## Problem statement
Reproduce the entries beneath exactly, without their images.

*** Opening of The data ***

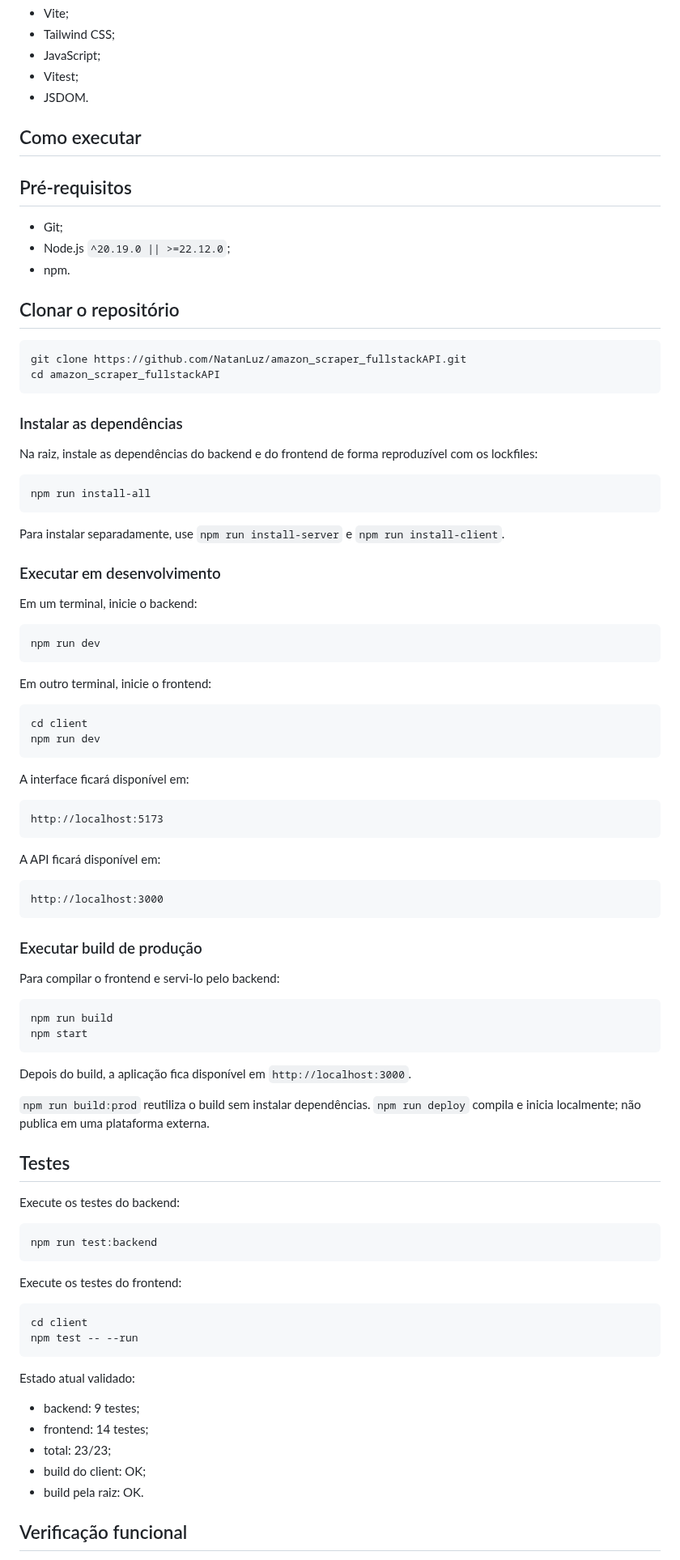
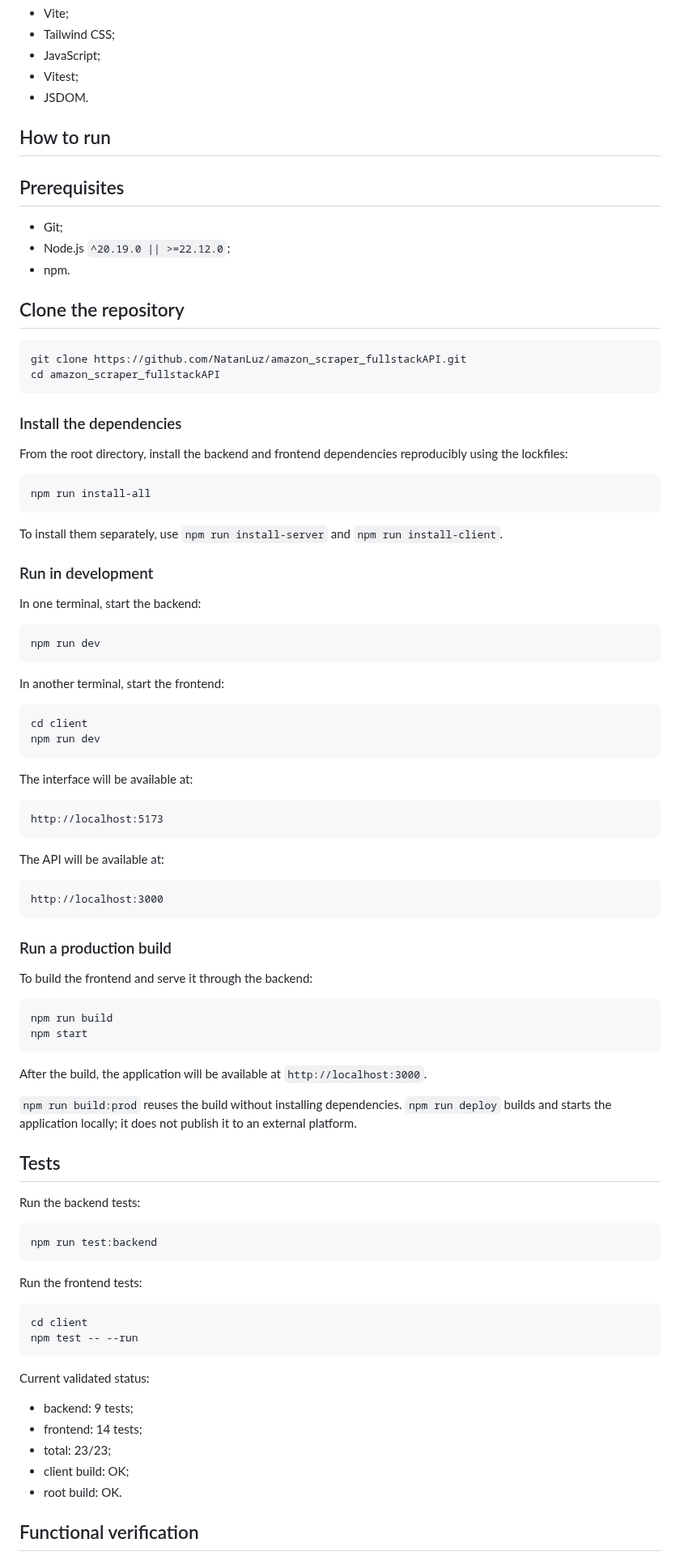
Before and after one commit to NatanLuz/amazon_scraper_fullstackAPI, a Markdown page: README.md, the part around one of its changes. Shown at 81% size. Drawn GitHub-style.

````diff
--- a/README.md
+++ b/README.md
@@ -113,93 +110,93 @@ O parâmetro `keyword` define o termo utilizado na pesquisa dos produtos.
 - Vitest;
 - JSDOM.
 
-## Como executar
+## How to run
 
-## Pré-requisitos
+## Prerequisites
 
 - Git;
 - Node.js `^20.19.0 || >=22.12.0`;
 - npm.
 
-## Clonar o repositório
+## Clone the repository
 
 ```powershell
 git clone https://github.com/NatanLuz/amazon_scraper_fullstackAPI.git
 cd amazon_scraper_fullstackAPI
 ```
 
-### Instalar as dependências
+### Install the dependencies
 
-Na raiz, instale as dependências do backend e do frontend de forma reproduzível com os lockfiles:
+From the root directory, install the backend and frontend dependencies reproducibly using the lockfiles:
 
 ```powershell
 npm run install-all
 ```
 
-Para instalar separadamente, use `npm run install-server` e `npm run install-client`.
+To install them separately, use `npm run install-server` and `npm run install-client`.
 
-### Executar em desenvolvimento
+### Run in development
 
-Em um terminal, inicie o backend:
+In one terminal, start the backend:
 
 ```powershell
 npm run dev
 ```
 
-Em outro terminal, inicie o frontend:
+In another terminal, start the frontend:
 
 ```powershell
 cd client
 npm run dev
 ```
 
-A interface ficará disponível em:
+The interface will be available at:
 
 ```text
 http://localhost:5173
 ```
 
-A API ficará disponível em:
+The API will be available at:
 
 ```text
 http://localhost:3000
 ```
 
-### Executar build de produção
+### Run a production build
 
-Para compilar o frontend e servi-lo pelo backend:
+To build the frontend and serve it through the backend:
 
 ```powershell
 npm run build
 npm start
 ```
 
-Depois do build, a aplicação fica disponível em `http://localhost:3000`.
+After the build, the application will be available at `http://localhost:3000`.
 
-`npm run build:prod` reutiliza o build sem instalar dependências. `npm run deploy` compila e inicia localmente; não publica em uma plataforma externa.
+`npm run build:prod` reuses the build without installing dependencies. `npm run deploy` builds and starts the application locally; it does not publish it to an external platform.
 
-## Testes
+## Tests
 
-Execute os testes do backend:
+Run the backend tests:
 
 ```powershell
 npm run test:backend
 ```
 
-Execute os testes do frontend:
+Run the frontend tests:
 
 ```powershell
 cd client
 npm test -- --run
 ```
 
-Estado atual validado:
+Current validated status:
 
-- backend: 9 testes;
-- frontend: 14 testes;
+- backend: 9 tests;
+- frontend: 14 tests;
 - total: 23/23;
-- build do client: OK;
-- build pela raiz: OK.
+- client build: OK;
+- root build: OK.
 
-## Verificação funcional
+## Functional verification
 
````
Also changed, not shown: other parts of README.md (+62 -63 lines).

*** Close of The data ***

## Result of this task
Before and after one commit to NatanLuz/amazon_scraper_fullstackAPI, a Markdown page: README.md, the part around one of its changes. Shown at 81% size. Drawn GitHub-style.

````diff
--- a/README.md
+++ b/README.md
@@ -113,93 +110,93 @@ O parâmetro `keyword` define o termo utilizado na pesquisa dos produtos.
 - Vitest;
 - JSDOM.
 
-## Como executar
+## How to run
 
-## Pré-requisitos
+## Prerequisites
 
 - Git;
 - Node.js `^20.19.0 || >=22.12.0`;
 - npm.
 
-## Clonar o repositório
+## Clone the repository
 
 ```powershell
 git clone https://github.com/NatanLuz/amazon_scraper_fullstackAPI.git
 cd amazon_scraper_fullstackAPI
 ```
 
-### Instalar as dependências
+### Install the dependencies
 
-Na raiz, instale as dependências do backend e do frontend de forma reproduzível com os lockfiles:
+From the root directory, install the backend and frontend dependencies reproducibly using the lockfiles:
 
 ```powershell
 npm run install-all
 ```
 
-Para instalar separadamente, use `npm run install-server` e `npm run install-client`.
+To install them separately, use `npm run install-server` and `npm run install-client`.
 
-### Executar em desenvolvimento
+### Run in development
 
-Em um terminal, inicie o backend:
+In one terminal, start the backend:
 
 ```powershell
 npm run dev
 ```
 
-Em outro terminal, inicie o frontend:
+In another terminal, start the frontend:
 
 ```powershell
 cd client
 npm run dev
 ```
 
-A interface ficará disponível em:
+The interface will be available at:
 
 ```text
 http://localhost:5173
 ```
 
-A API ficará disponível em:
+The API will be available at:
 
 ```text
 http://localhost:3000
 ```
 
-### Executar build de produção
+### Run a production build
 
-Para compilar o frontend e servi-lo pelo backend:
+To build the frontend and serve it through the backend:
 
 ```powershell
 npm run build
 npm start
 ```
 
-Depois do build, a aplicação fica disponível em `http://localhost:3000`.
+After the build, the application will be available at `http://localhost:3000`.
 
-`npm run build:prod` reutiliza o build sem instalar dependências. `npm run deploy` compila e inicia localmente; não publica em uma plataforma externa.
+`npm run build:prod` reuses the build without installing dependencies. `npm run deploy` builds and starts the application locally; it does not publish it to an external platform.
 
-## Testes
+## Tests
 
-Execute os testes do backend:
+Run the backend tests:
 
 ```powershell
 npm run test:backend
 ```
 
-Execute os testes do frontend:
+Run the frontend tests:
 
 ```powershell
 cd client
 npm test -- --run
 ```
 
-Estado atual validado:
+Current validated status:
 
-- backend: 9 testes;
-- frontend: 14 testes;
+- backend: 9 tests;
+- frontend: 14 tests;
 - total: 23/23;
-- build do client: OK;
-- build pela raiz: OK.
+- client build: OK;
+- root build: OK.
 
-## Verificação funcional
+## Functional verification
 
````
Also changed, not shown: other parts of README.md (+62 -63 lines).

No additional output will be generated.